In a political system dominated by two parties, as in Australia, it’s common to see both parties move towards the middle. They tend to do so until such moves cost more votes than they gain.
But the upcoming federal election offers Aussie voters the most disparate choices in 40 years.
According to Prime Minister Scott Morrison, the difference in economic policies between the two major parties in federal parliament are wider than they’ve been in four decades.
The PM is expected to express this sentiment in a speech at a business event in Sydney. He will also stress policy differences between Labor and the Coalition.
Biggest policy divide in 40 years
‘The contrast at this election between the economic plans of the coalition and Labor is greater than it has been for 40 years,’ Mr Morrison will tell the AFR Business Summit.
The PM also says that Shorten has shied away from opportunities in Australian trade, as he is hesitant to embrace free trade deals.

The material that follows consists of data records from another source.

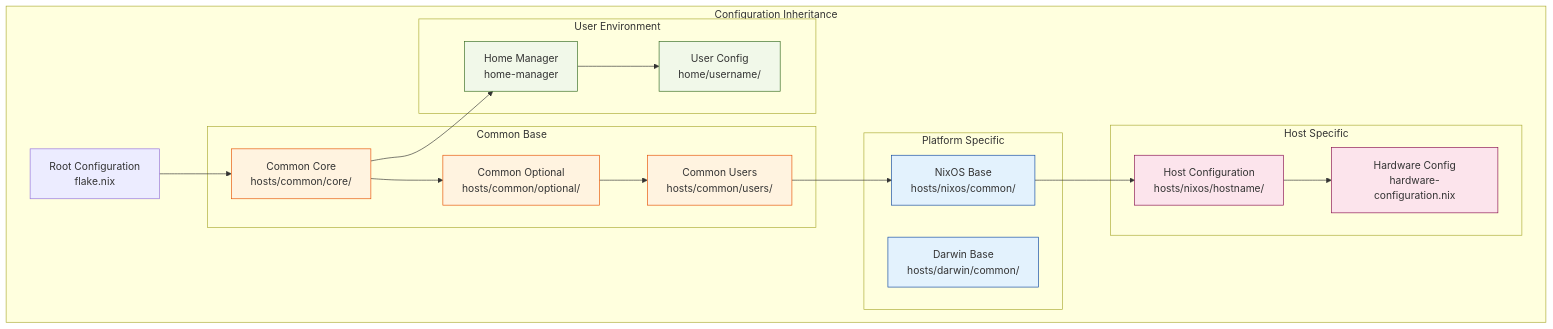
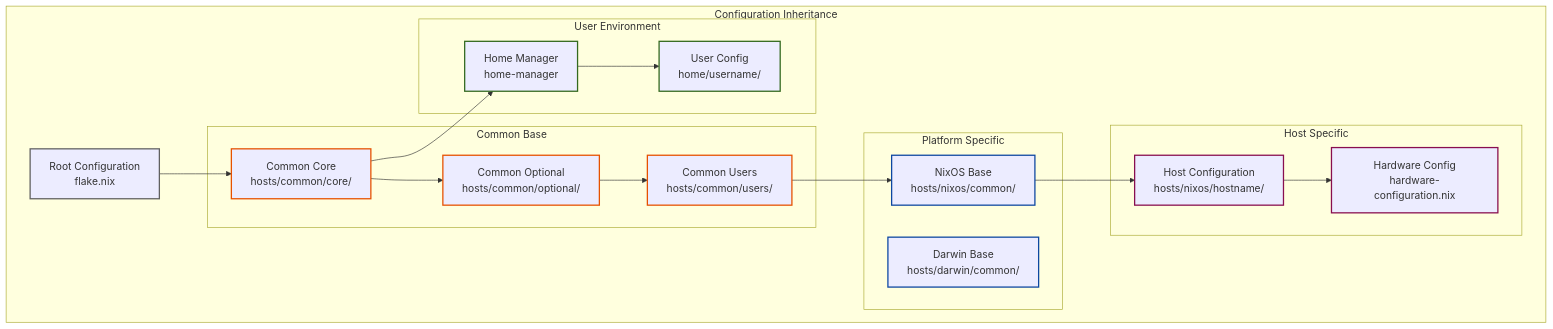
The second of 6 diagrams in mermaid.md (ChanningHe/nix-config), drawn with Mermaid before and after one commit. The commit also changed other lines of this file and 3 other files, not shown here.

````diff
--- a/mermaid.md
+++ b/mermaid.md
@@ -97,47 +111,49 @@
 ```mermaid
 graph TD
     subgraph "Configuration Inheritance"
         Root[Root Configuration<br />flake.nix]
         
         subgraph "Common Base"
             CommonCore[Common Core<br />hosts/common/core/]
             CommonOptional[Common Optional<br />hosts/common/optional/]
             CommonUsers[Common Users<br />hosts/common/users/]
         end
         
         subgraph "Platform Specific"
             NixOSBase[NixOS Base<br />hosts/nixos/common/]
             DarwinBase[Darwin Base<br />hosts/darwin/common/]
         end
         
         subgraph "Host Specific"
             HostConfig[Host Configuration<br />hosts/nixos/hostname/]
             Hardware[Hardware Config<br />hardware-configuration.nix]
         end
         
         subgraph "User Environment"
             HomeManager[Home Manager<br />home-manager]
             UserConfig[User Config<br />home/username/]
         end
     end
 
     Root --> CommonCore
     CommonCore --> CommonOptional
     CommonOptional --> CommonUsers
     CommonUsers --> NixOSBase
     NixOSBase --> HostConfig
     HostConfig --> Hardware
     
     CommonCore --> HomeManager
     HomeManager --> UserConfig
     
-    classDef base fill:#fff3e0,stroke:#e65100
-    classDef platform fill:#e3f2fd,stroke:#0d47a1
-    classDef host fill:#fce4ec,stroke:#880e4f
-    classDef user fill:#f1f8e9,stroke:#33691e
+    classDef base stroke:#e65100,stroke-width:2px
+    classDef platform stroke:#0d47a1,stroke-width:2px
+    classDef host stroke:#880e4f,stroke-width:2px
+    classDef user stroke:#33691e,stroke-width:2px
+    classDef neutral stroke:#616161,stroke-width:2px
     
     class CommonCore,CommonOptional,CommonUsers base
     class NixOSBase,DarwinBase platform
     class HostConfig,Hardware host
     class HomeManager,UserConfig user
+    class Root neutral
 ```
````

‘It is a decisive shift from the Hawke-Keating government’s pro-trade approach and longstanding bipartisanship on open trade.
‘A Shorten Labor government would not be a slightly more progressive version of the coalition government. It would be an economic leap in the dark.’
Labor wants budget for ‘ordinary Australians’
Labor finance spokesman, Jim Chalmers is also set to make a speech. He is calling on the government to shift its federal budget towards supporting ordinary Australians.
For the Coalition to do that, Chalmers will say that they need to acknowledge low wage growth; job insecurity and cost of living pressures.
‘Any budget handed down in less than four weeks’ time that doesn’t deal with the anxiety that permeates our suburbs isn’t worth the paper it’s written on,’ Mr Chalmers will tell the Committee for Melbourne.
The need for the Coalition to curb climbing debt in the 2 April budget and ensure forecasts are realistic will also be stressed by the Labor MP.
Free report: Phil Anderson reveals a virtually unknown, monarchy inspired income stream that he believes could financially benefit every tax paying Aussie citizen for the next 100 years.